## Problem
Output every entry below word for word, minus the images.

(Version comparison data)

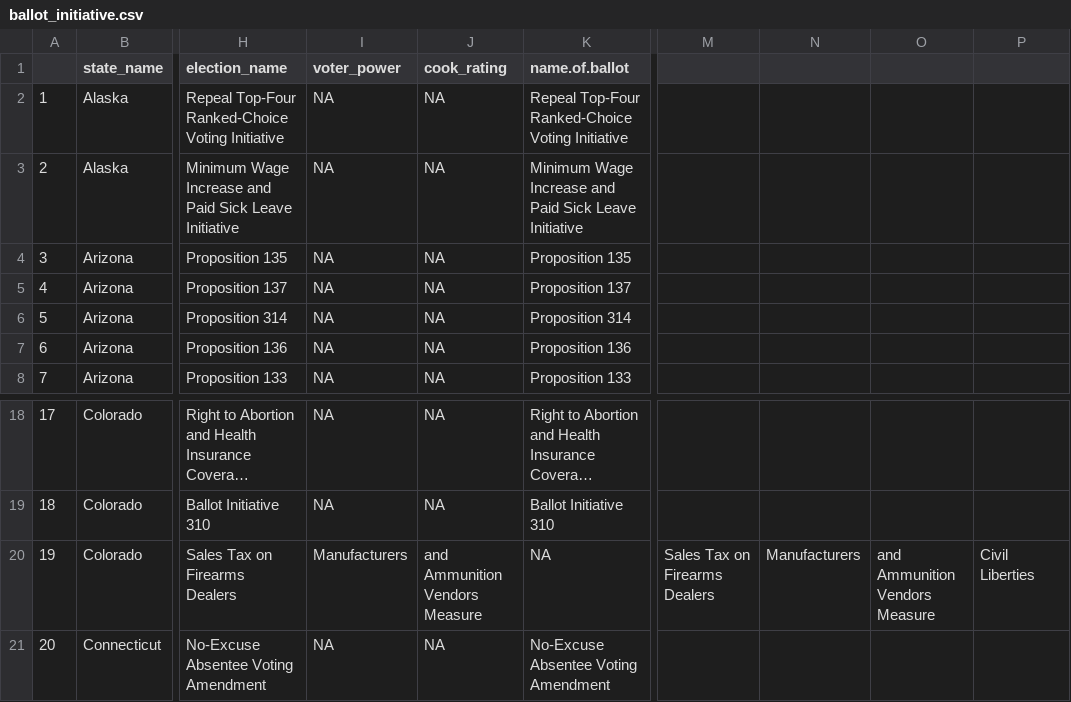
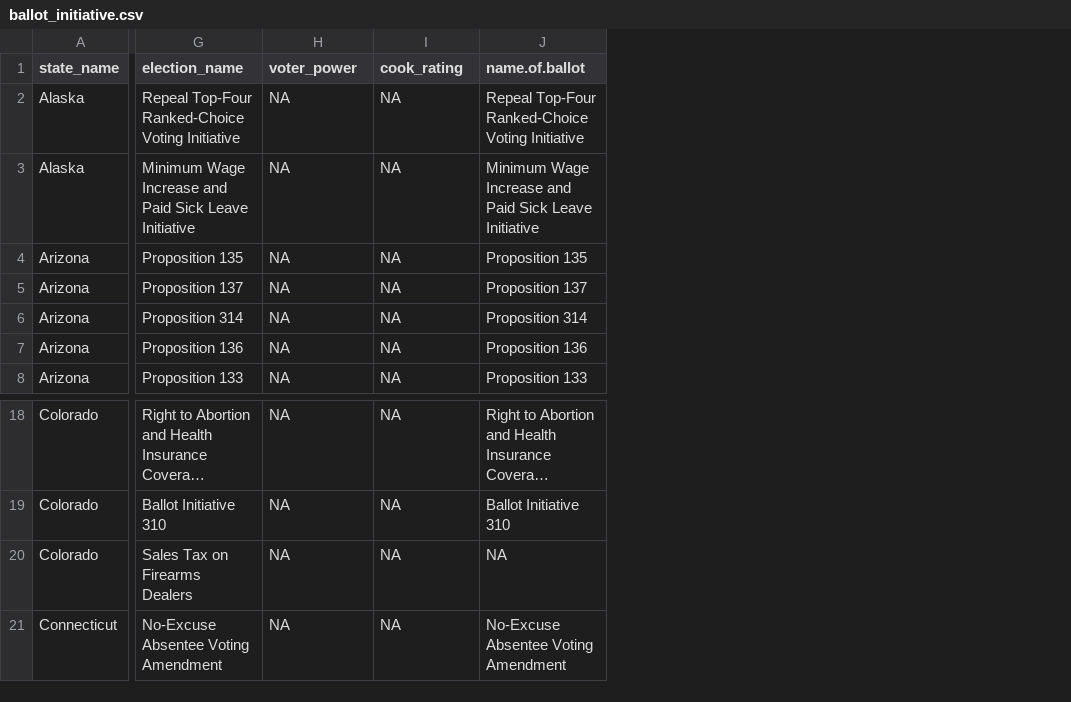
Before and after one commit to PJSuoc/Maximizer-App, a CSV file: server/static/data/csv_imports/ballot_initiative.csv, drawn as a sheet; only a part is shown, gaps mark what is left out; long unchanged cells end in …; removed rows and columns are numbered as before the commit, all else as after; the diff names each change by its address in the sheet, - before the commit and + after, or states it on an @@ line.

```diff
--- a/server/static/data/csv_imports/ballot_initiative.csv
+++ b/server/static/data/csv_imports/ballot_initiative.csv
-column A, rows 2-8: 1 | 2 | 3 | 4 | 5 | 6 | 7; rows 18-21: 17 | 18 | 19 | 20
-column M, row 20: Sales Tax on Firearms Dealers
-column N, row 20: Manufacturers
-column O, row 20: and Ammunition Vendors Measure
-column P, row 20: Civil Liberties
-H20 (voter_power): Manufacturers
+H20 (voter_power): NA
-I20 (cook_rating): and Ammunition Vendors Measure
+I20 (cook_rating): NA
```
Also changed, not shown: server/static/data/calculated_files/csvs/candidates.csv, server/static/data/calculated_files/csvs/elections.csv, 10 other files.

## Solved exercise
Before and after one commit to PJSuoc/Maximizer-App, a CSV file: server/static/data/csv_imports/ballot_initiative.csv, drawn as a sheet; only a part is shown, gaps mark what is left out; long unchanged cells end in …; removed rows and columns are numbered as before the commit, all else as after; the diff names each change by its address in the sheet, - before the commit and + after, or states it on an @@ line.

```diff
--- a/server/static/data/csv_imports/ballot_initiative.csv
+++ b/server/static/data/csv_imports/ballot_initiative.csv
-column A, rows 2-8: 1 | 2 | 3 | 4 | 5 | 6 | 7; rows 18-21: 17 | 18 | 19 | 20
-column M, row 20: Sales Tax on Firearms Dealers
-column N, row 20: Manufacturers
-column O, row 20: and Ammunition Vendors Measure
-column P, row 20: Civil Liberties
-H20 (voter_power): Manufacturers
+H20 (voter_power): NA
-I20 (cook_rating): and Ammunition Vendors Measure
+I20 (cook_rating): NA
```
Also changed, not shown: server/static/data/calculated_files/csvs/candidates.csv, server/static/data/calculated_files/csvs/elections.csv, 10 other files.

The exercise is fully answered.